Well, the morning arrived and got out to check the town, have breakfast and check what to do. Daylight didn’t help making the room look any nicer.

Passed along the market; lots of fruits to see and taste so I had a mixed fruits juice -“surtido”- for s/ 0.80, then I got to the main square; not much opened as it was around 8 AM. Some tour operator agencies were opened but nobody there to ask or answer questions. Bizarre.

Finally I got to a place that offered many tours and also treks. Interesting. The place was also beautiful, an old house with central garden and balcony surrounding it. The owner had many treks -well, part walking and part on mini bus- and also one day visits; he explained to me all the many places to visit and the options for doing it, with pictures and maps. As I have climbed and trekked in the Cordillera Blanca I could notice he answered some very specific questions first hand. Easily he is one of the most knowledgeable guys in adventure trips here.

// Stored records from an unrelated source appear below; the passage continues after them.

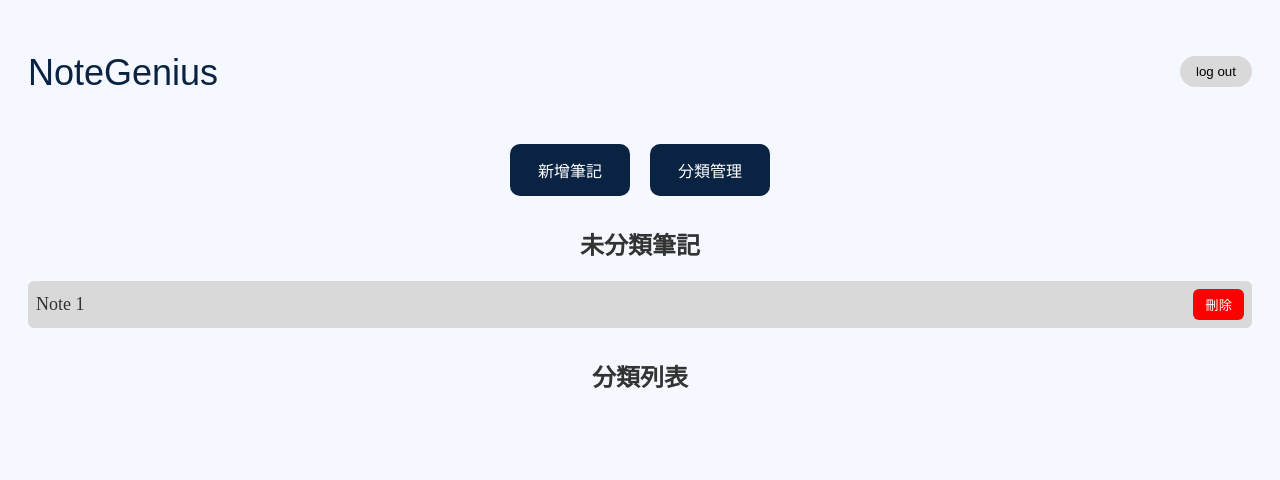
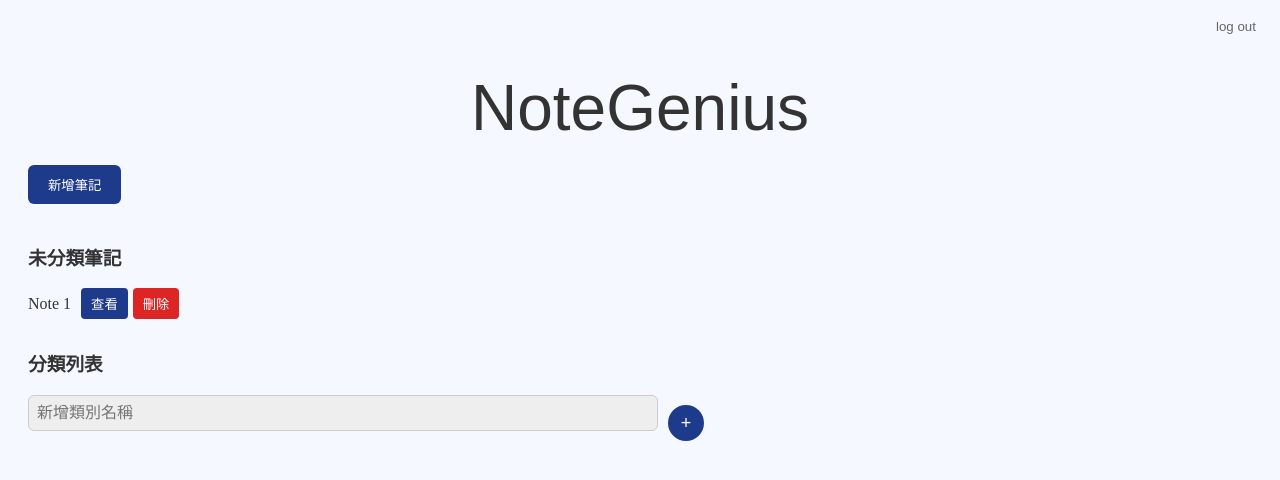
Before and after one commit to mycosavant/NoteGenius, a React (Vite) app in the folder frontend/: page /category in a window 1280 px wide. Both pictures are taken after a click on the button "新增筆記". Shown: the top 480 px of the page. Built offline with nearby package versions, Linux system fonts and the light colour scheme.

Commit message:
增加查看和改善分類功能

```diff
--- a/frontend/src/App.jsx
+++ b/frontend/src/App.jsx
@@ -14,7 +14,7 @@
         <Route path="/edit" element={<EditPage />} />
         <Route path="/category" element={<CategoryPage />} />
         <Route path='/register' element={<RegisterPage/>} />
-        <Route path='/note' element={<NotePage/>} />
+        <Route path="/note/:id" element={<NotePage />} />
       </Routes>
     </BrowserRouter>
   );
--- a/frontend/src/pages/CategoryPage.css
+++ b/frontend/src/pages/CategoryPage.css
@@ -1,7 +1,7 @@
 .category-container {
   background-color: #f5f9ff;
   min-height: 100vh;
-  padding: 20px;
+  padding: 40px;
 }
 
 .header {
@@ -10,111 +10,172 @@
   align-items: center;
 }
 
-.header h1 {
-  color: #0a2342;
-  font-size: 36px;
-}
-
 .logout-btn {
-  background-color: #d9d9d9;
-  padding: 8px 16px;
+  background-color: lightgray;
   border: none;
+  padding: 5px 10px;
   border-radius: 20px;
-  cursor: pointer;
 }
 
 .action-buttons {
-  margin: 30px 0;
   display: flex;
   justify-content: center;
-  gap: 20px;
+  gap: 30px;
+  margin: 40px 0 20px 0;
 }
 
 .action-btn {
   background-color: #0a2342;
   color: white;
-  padding: 14px 28px;
-  font-size: 16px;
+  padding: 15px 50px;
+  font-size: 18px;
   border: none;
-  border-radius: 10px;
-  cursor: pointer;
+  border-radius: 15px;
 }
 
 .category-input {
+  background-color: #e6e6e6;
+  padding: 10px;
+  border-radius: 10px;
   margin: 20px 0;
-  display: flex;
-  justify-content: center;
-  gap: 10px;
 }
 
-.category-input input {
-  padding: 8px;
-  font-size: 16px;
-  border-radius: 8px;
-  border: 1px solid #ccc;
-}
-
-.note-section, .category-section {
+.note-section {
   margin-top: 30px;
 }
 
-.note-item, .assign-note {
-  background-color: #d9d9d9;
-  padding: 20px;
-  font-size: 18px;
-  border-radius: 12px;
-  margin-bottom: 10px;
-  display: flex;
-  justify-content: space-between;
-  align-items: center;
-}
-
-.note-item-small {
-  background-color: #cce0ff;
-  padding: 10px;
-  font-size: 16px;
-  border-radius: 8px;
-  margin: 5px 0;
+.note-item {
+  background-color: lightgray;
+  padding: 15px;
+  margin-top: 10px;
+  border-radius: 10px;
 }
 
 .delete-btn {
-  background-color: red;
+  margin-left: 10px;
+  padding: 5px 10px;
   color: white;
+  background-color: #e63946;
   border: none;
-  border-radius: 6px;
-  padding: 6px 12px;
-  cursor: pointer;
+  border-radius: 5px;
 }
 
-.assign-btn {
-  background-color: #0a2342;
-  color: white;
-  border: none;
-  border-radius: 50%;
-  width: 30px;
-  height: 30px;
-  font-size: 18px;
-  cursor: pointer;
+.category-section {
+  margin-top: 40px;
 }
 
-.assign-list {
-  margin-top: 10px;
-  margin-bottom: 10px;
+.category-block {
+  background-color: #dbeafe;
+  margin: 10px 0;
+  padding: 10px;
+  border-radius: 10px;
 }
 
 .category-header {
   display: flex;
   justify-content: space-between;
   align-items: center;
-  margin-top: 20px;
 }
 
 .category-name {
-  font-size: 20px;
-  color: #0a2342;
+  font-weight: bold;
   cursor: pointer;
 }
 
-.note-in-category {
-  margin-left: 20px;
+.assign-btn {
+  background-color: #1e2a78;
+  color: white;
+  border: none;
+  border-radius: 50%;
+  font-size: 18px;
+  width: 30px;
+  height: 30px;
+  cursor: pointer;
 }
+
+.assign-list {
+  margin-top: 10px;
+}
+
+.assign-note {
+  display: flex;
+  justify-content: space-between;
+  margin-bottom: 5px;
+}
+
+.note-item-small {
+  margin-left: 15px;
+  padding: 5px;
+}
+
+.view-btn {
+  margin-left: 10px;
+  padding: 5px 10px;
+  color: white;
+  background-color: #0a2342;
+  border: none;
+  border-radius: 5px;
+}
+
+.note-item {
+  display: flex;
+  justify-content: space-between;
+  align-items: center;
+  padding: 15px;
+  margin: 10px 0;
+  background-color: #d3d3d3;
+  border-radius: 10px;
+}
+
+.note-actions {
+  display: flex;
+  gap: 10px;
+}
+
+.view-btn {
+  padding: 5px 10px;
+  color: white;
+  background-color: #0a2342;
+  border: none;
+  border-radius: 5px;
+}
+
+.delete-btn {
+  padding: 5px 10px;
+  color: white;
+  background-color: #d9534f;
+  border: none;
+  border-radius: 5px;
+}
+
+.main-btn {
+  background-color: #0f1c3f;
+  color: white;
+  padding: 12px 24px;
+  border: none;
+  border-radius: 12px;
+  font-size: 18px;
+  margin: 10px;
+  cursor: pointer;
+}
+
+.view-btn {
+  background-color: #0f1c3f;
+  color: white;
+  padding: 6px 12px;
+  border: none;
+  border-radius: 6px;
+  margin-right: 10px;
+  font-size: 14px;
+  cursor: pointer;
+}
+
+.delete-btn {
+  background-color: #d9534f;
+  color: white;
+  padding: 6px 12px;
+  border: none;
+  border-radius: 6px;
+  font-size: 14px;
+  cursor: pointer;
+}
--- a/frontend/src/pages/CategoryPage.jsx
+++ b/frontend/src/pages/CategoryPage.jsx
@@ -1,136 +1,241 @@
-import React, { useState } from 'react';
-import { useNavigate } from 'react-router-dom';
-import './CategoryPage.css';
+import React, { useState } from "react";
+import { useNavigate } from "react-router-dom";
 
 function CategoryPage() {
   const navigate = useNavigate();
+
+  const [categories, setCategories] = useState([]);
   const [notes, setNotes] = useState([]);
-  const [categories, setCategories] = useState([]);
-  const [newCategory, setNewCategory] = useState('');
-  const [showCategoryInput, setShowCategoryInput] = useState(false);
-  const [selectingCategoryId, setSelectingCategoryId] = useState(null);
+  const [noteCounter, setNoteCounter] = useState(1);
+  const [newCategoryName, setNewCategoryName] = useState("");
+  const [expandedCategory, setExpandedCategory] = useState(null);
 
-  const handleLogout = () => {
-    navigate('/');
+  const handleAddNote = () => {
+    const newNote = {
+      id: Date.now(),
+      title: `Note ${noteCounter}`,
+    };
+    setNotes([...notes, newNote]);
+    setNoteCounter(noteCounter + 1);
   };
 
-  const handleAddNote = () => {
-    setNotes([...notes, { id: Date.now(), text: `Note ${notes.length + 1}`, category: '' }]);
+  const handleDeleteNote = (noteId) => {
+    setNotes(notes.filter((n) => n.id !== noteId));
   };
 
-  const handleDeleteNote = (id) => {
-    setNotes(notes.filter(note => note.id !== id));
+  const handleDeleteCategorizedNote = (categoryName, noteId) => {
+    setCategories(
+      categories.map((cat) =>
+        cat.name === categoryName
+          ? {
+              ...cat,
+              notes: cat.notes.filter((note) => note.id !== noteId),
+            }
+          : cat
+      )
+    );
   };
 
   const handleAddCategory = () => {
-    if (newCategory.trim() !== '') {
-      setCategories([...categories, { id: Date.now(), name: newCategory, notes: [], isOpen: false }]);
-      setNewCategory('');
-      setShowCategoryInput(false);
+    if (newCategoryName.trim()) {
+      setCategories([...categories, { name: newCategoryName, notes: [] }]);
+      setNewCategoryName("");
     }
   };
 
-  const handleAssignNoteToCategory = (noteId, categoryId) => {
-    const updatedCategories = categories.map(category => {
-      if (category.id === categoryId) {
-        return { ...category, notes: [...category.notes, noteId] };
-      }
-      return category;
-    });
-    const updatedNotes = notes.map(note => note.id === noteId ? { ...note, category: categoryId } : note);
-    setCategories(updatedCategories);
-    setNotes(updatedNotes);
-    setSelectingCategoryId(null);
+  const handleAddNoteToCategory = (note, categoryName) => {
+    setNotes(notes.filter((n) => n.id !== note.id));
+    setCategories(
+      categories.map((cat) =>
+        cat.name === categoryName
+          ? { ...cat, notes: [...cat.notes, note] }
+          : cat
+      )
+    );
   };
 
-  const handleToggleCategory = (categoryId) => {
-    setCategories(categories.map(cat => cat.id === categoryId ? { ...cat, isOpen: !cat.isOpen } : cat));
+  const toggleExpand = (categoryName) => {
+    setExpandedCategory(expandedCategory === categoryName ? null : categoryName);
   };
 
-  const unassignedNotes = notes.filter(note => note.category === '');
+  const handleViewNote = (noteId) => {
+    navigate(`/note/${noteId}`);
+  };
+
+  const handleLogout = () => {
+    navigate("/login");
+  };
 
   return (
-    <div className="category-container">
-      <div className="header">
+    <div style={{ padding: "20px", position: "relative" }}>
+      <button
+        onClick={handleLogout}
+        style={{
+          position: "absolute",
+          top: "10px",
+          right: "10px",
+          backgroundColor: "transparent",
+          border: "none",
+          color: "#666",
+          cursor: "pointer",
+        }}
+      >
+        log out
+      </button>
+
       <h1>NoteGenius</h1>
-        <button className="logout-btn" onClick={handleLogout}>log out</button>
+      <button
+        onClick={handleAddNote}
+        style={{
+          backgroundColor: "#1e3a8a",
+          color: "white",
+          padding: "10px 20px",
+          borderRadius: "6px",
+          border: "none",
+          marginBottom: "20px",
+        }}
+      >
+        新增筆記
+      </button>
+
+      <h3>未分類筆記</h3>
+      {notes.map((note) => (
+        <div key={note.id} style={{ marginBottom: "10px" }}>
+          <span>{note.title}</span>
+          <button
+            onClick={() => handleViewNote(note.id)}
+            style={{
+              marginLeft: "10px",
+              backgroundColor: "#1e3a8a",
+              color: "white",
+              border: "none",
+              padding: "6px 10px",
+              borderRadius: "4px",
+            }}
+          >
+            查看
+          </button>
+          <button
+            onClick={() => handleDeleteNote(note.id)}
+            style={{
+              marginLeft: "5px",
+              backgroundColor: "#dc2626",
+              color: "white",
+              border: "none",
+              padding: "6px 10px",
+              borderRadius: "4px",
+            }}
+          >
+            刪除
+          </button>
         </div>
+      ))}
 
-      <div className="action-buttons">
-        <button className="action-btn" onClick={handleAddNote}>新增筆記</button>
-        <button className="action-btn" onClick={() => setShowCategoryInput(!showCategoryInput)}>
-          分類管理
+      <h3 style={{ marginTop: "30px" }}>分類列表</h3>
+      <div style={{ display: "flex", alignItems: "center", marginBottom: "10px" }}>
+        <input
+          type="text"
+          placeholder="新增類別名稱"
+          value={newCategoryName}
+          onChange={(e) => setNewCategoryName(e.target.value)}
+          style={{
+            width: "50%",
+            padding: "8px",
+            borderRadius: "6px",
+            border: "1px solid #ccc",
+          }}
+        />
+        <button
+          onClick={handleAddCategory}
+          style={{
+            marginLeft: "10px",
+            width: "36px",
+            height: "36px",
+            fontSize: "18px",
+            padding: 0,
+            borderRadius: "50%",
+            backgroundColor: "#1e3a8a",
+            color: "white",
+            border: "none",
+          }}
+        >
+          +
         </button>
       </div>
 
-      {showCategoryInput && (
-        <div className="category-input">
-          <input
-            type="text"
-            placeholder="新增類別名稱"
-            value={newCategory}
-            onChange={(e) => setNewCategory(e.target.value)}
-          />
-          <button onClick={handleAddCategory}>新增</button>
+      {categories.map((category) => (
+        <div key={category.name} style={{ marginBottom: "10px" }}>
+          <div style={{ display: "flex", justifyContent: "space-between" }}>
+            <strong>{category.name}</strong>
+            <button onClick={() => toggleExpand(category.name)}>+</button>
           </div>
-      )}
-
-      <div className="note-section">
-        <h2>未分類筆記</h2>
-        {unassignedNotes.length === 0 ? (
-          <p>目前沒有未分類筆記</p>
+          {expandedCategory === category.name && (
+            <div style={{ paddingLeft: "10px" }}>
+              <h5>可加入的筆記：</h5>
+              {notes.length === 0 ? (
+                <div>目前無可加入的筆記</div>
               ) : (
-          unassignedNotes.map(note => (
-            <div key={note.id} className="note-item">
-              {note.text}
-              <button className="delete-btn" onClick={() => handleDeleteNote(note.id)}>刪除</button>
+                notes.map((note) => (
+                  <div key={note.id} style={{ marginBottom: "5px" }}>
+                    {note.title}
+                    <button
+                      onClick={() => handleAddNoteToCategory(note, category.name)}
+                      style={{
+                        marginLeft: "8px",
+                        padding: "4px 8px",
+                        backgroundColor: "#1e3a8a",
+                        color: "white",
+                        border: "none",
+                        borderRadius: "4px",
+                      }}
+                    >
+                      加入
+                    </button>
                   </div>
                 ))
               )}
-      </div>
 
-      <div className="category-section">
-        <h2>分類列表</h2>
-        {categories.map(category => (
-          <div key={category.id} className="category-block">
-            <div className="category-header">
-              <span onClick={() => handleToggleCategory(category.id)} className="category-name">
-                {category.name}
-              </span>
-              <button className="assign-btn" onClick={() => setSelectingCategoryId(category.id)}>➕</button>
-            </div>
-
-            {selectingCategoryId === category.id && (
-              <div className="assign-list">
-                {unassignedNotes.map(note => (
-                  <div key={note.id} className="assign-note">
-                    <span>{note.text}</span>
-                    <button onClick={() => handleAssignNoteToCategory(note.id, category.id)}>加入</button>
+              {category.notes.length > 0 && (
+                <>
+                  <h5>已分類筆記：</h5>
+                  {category.notes.map((note) => (
+                    <div key={note.id} style={{ marginLeft: "10px", marginBottom: "5px", color: "#666" }}>
+                      {note.title}
+                      <button
+                        onClick={() => handleViewNote(note.id)}
+                        style={{
+                          marginLeft: "10px",
+                          backgroundColor: "#1e3a8a",
+                          color: "white",
+                          border: "none",
+                          padding: "4px 8px",
+                          borderRadius: "4px",
+                        }}
+                      >
+                        查看
+                      </button>
+                      <button
+                        onClick={() => handleDeleteCategorizedNote(category.name, note.id)}
+                        style={{
+                          marginLeft: "5px",
+                          backgroundColor: "#dc2626",
+                          color: "white",
+                          border: "none",
+                          padding: "4px 8px",
+                          borderRadius: "4px",
+                        }}
+                      >
+                        刪除
+                      </button>
                     </div>
                   ))}
-              </div>
-            )}
-
-            {category.isOpen && (
-              <div className="note-in-category">
-                {category.notes.length === 0 ? (
-                  <p>（目前沒有筆記）</p>
-                ) : (
-                  category.notes.map(noteId => {
-                    const note = notes.find(n => n.id === noteId);
-                    return (
-                      <div key={noteId} className="note-item-small">
-                        {note ? note.text : '找不到筆記'}
-                      </div>
-                    );
-                  })
+                </>
               )}
             </div>
           )}
         </div>
       ))}
     </div>
-    </div>
   );
 }
 
```
Also changed, not shown: frontend/src/pages/RegisterPage.jsx (line endings or trailing spaces), 1 other file (tests, documents, lock files or other folders). Lines whose indentation alone changed are shown as unchanged.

After talking to him, watching the pictures you begin to wonder why this area is not the second Macchu Picchu. Seriously. There is so much to be seen, places so great as Kuelap -in spite of not being fully cleaned up-. Of course all the services you find in Cuzco, like the many restaurants, discos, and night life in general didn’t appear after one night. But with some promotion, and planned services this could be a really great tourist destination. I mean it is, but it is just not known.

He also made me notice that the place was a hostel as well. And offered me a deal in a single room with private bathroom. A good deal.

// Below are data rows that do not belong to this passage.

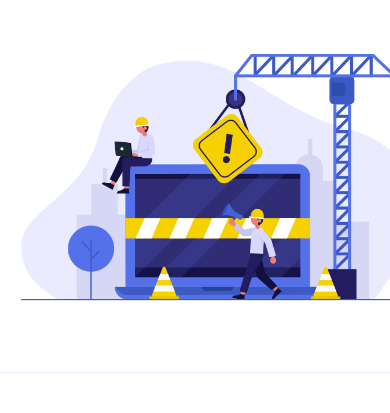
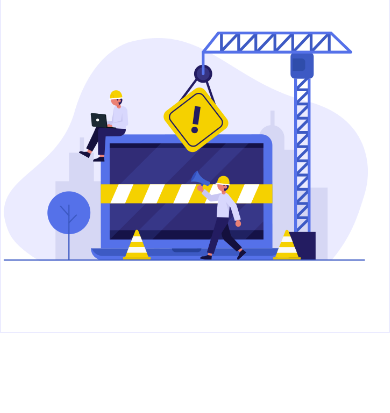
Before and after one commit to rmoreno1982/man, a plain HTML site: page index.html in a window 390 px wide. Shown: the part 431-844 px from the top of the page. Drawn offline with Linux system fonts and the light colour scheme.

Commit message:
Update mantencion.css

```diff
--- a/css/mantencion.css
+++ b/css/mantencion.css
@@ -56,6 +56,6 @@
 	.logo img{ width: 40%;height: auto;}
 	.slogan img{ width: 80%;height: auto;}
 	.izq{ margin-bottom:2em;}
-	.izq, .der{ margin:2em;padding:0px!important;}
-	.minh-100{ height:auto;}
+	.izq, .der{ margin:2em 0;padding:0px!important;}
+	.minh-100{ height:auto;margin: 0px!important;}
 }
```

All I got to say after getting into the room was.. wow.

This room compared to the other was like day and night. The house is beautiful, with wooden logs on top of the white ceiling, all furniture in wood, rustic style. A clean bathroom with plenty of hot water, a small TV with cable for the slow rainy afternoons and a window with a view. It felt like a goddess was smiling to me. And they accepted my credit card.

Got the room and booked the Kuelap tour. We’ll see about Gocta later.


Exchange rate – 2.60 soles per dollar.
Revash hotel – facing the main square. 45 soles a single room. Ask and you may get a deal, particularly if it is the low season or things are slow.
Tours to Kuelpa, Gocta, Karajia, etc are around 65 soles.
Many treks possible, ask in Revash hotel.

Chachapoyas and Kuelap area

map from Mincetur